**Required action:**
Below are the records. State how many of their lines contain "Leaflet", with nothing else.

Image comparison data
----------------------------------------
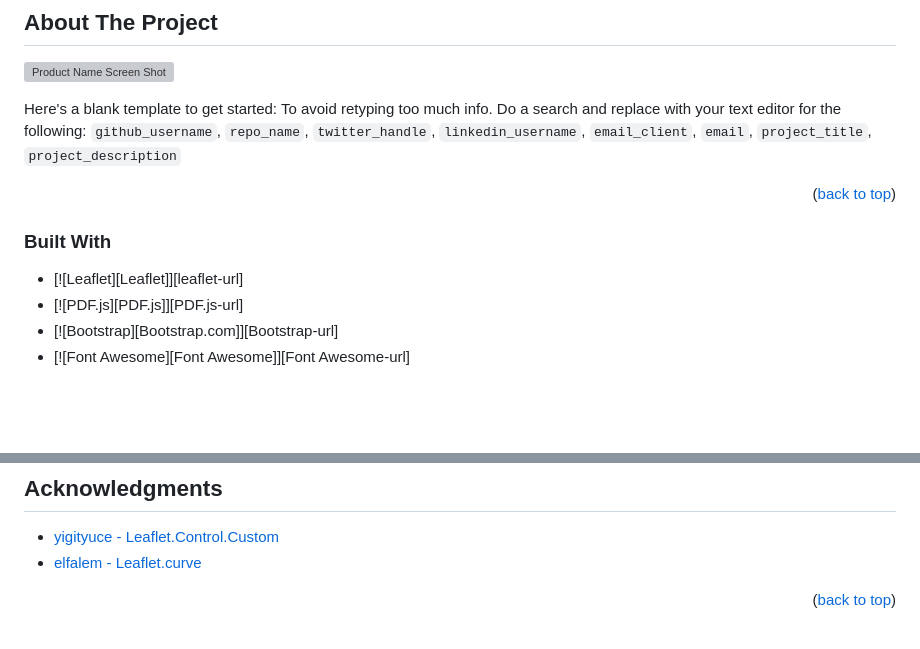
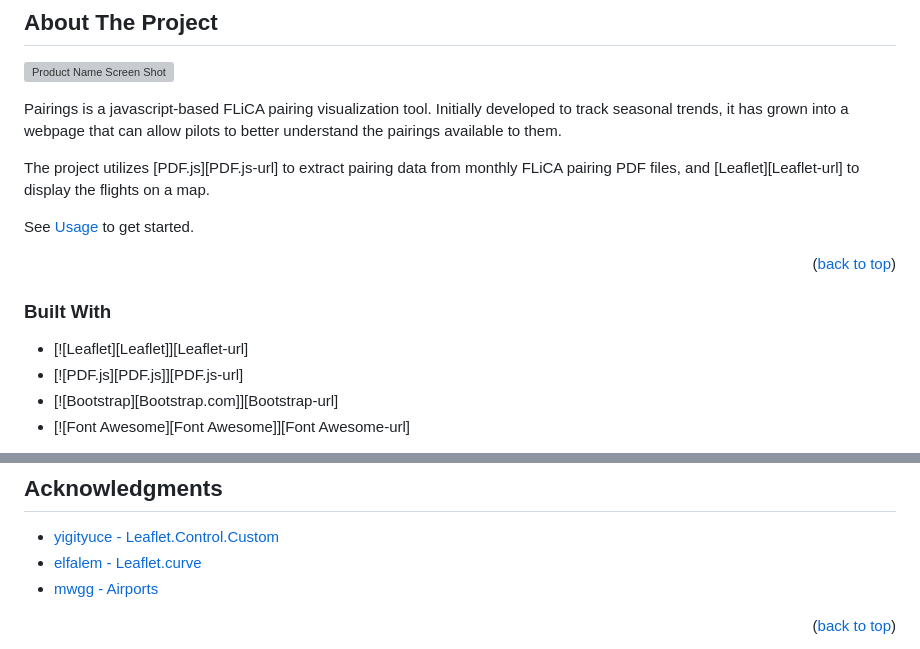
Before and after one commit to DaveBC/pairings, a Markdown page: README.md, 2 parts joined by grey strips. GitHub-like rendering; blank space fills up the shorter version; grey boxes are pictures that could not be loaded.

```diff
--- a/README.md
+++ b/README.md
@@ -75,7 +75,11 @@
 
 [![Product Name Screen Shot][product-screenshot]](https://example.com)
 
-Here's a blank template to get started: To avoid retyping too much info. Do a search and replace with your text editor for the following: `github_username`, `repo_name`, `twitter_handle`, `linkedin_username`, `email_client`, `email`, `project_title`, `project_description`
+Pairings is a javascript-based FLiCA pairing visualization tool. Initially developed to track seasonal trends, it has grown into a webpage that can allow pilots to better understand the pairings available to them.
+
+The project utilizes [PDF.js][PDF.js-url] to extract pairing data from monthly FLiCA pairing PDF files, and [Leaflet][Leaflet-url] to display the flights on a map.
+
+See <a href="#usage">Usage</a> to get started.
 
 <p align="right">(<a href="#readme-top">back to top</a>)</p>
 
@@ -83,7 +87,7 @@ Here's a blank template to get started: To avoid retyping too much info. Do a se
 
 ### Built With
 
-* [![Leaflet][Leaflet]][leaflet-url]
+* [![Leaflet][Leaflet]][Leaflet-url]
 * [![PDF.js][PDF.js]][PDF.js-url]
 * [![Bootstrap][Bootstrap.com]][Bootstrap-url]
 * [![Font Awesome][Font Awesome]][Font Awesome-url]
@@ -162,6 +166,7 @@ Project Link: [https://github.com/DaveBC/RPAPairings/](https://github.com/DaveBC
 
 * [yigityuce - Leaflet.Control.Custom](https://github.com/yigityuce/Leaflet.Control.Custom)
 * [elfalem - Leaflet.curve](https://github.com/elfalem/Leaflet.curve)
+* [mwgg - Airports](https://github.com/mwgg/Airports)
 
 <p align="right">(<a href="#readme-top">back to top</a>)</p>
 
```
Also changed, not shown: other parts of README.md (+2 -2 lines).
----------------------------------------
**Final answer:**
5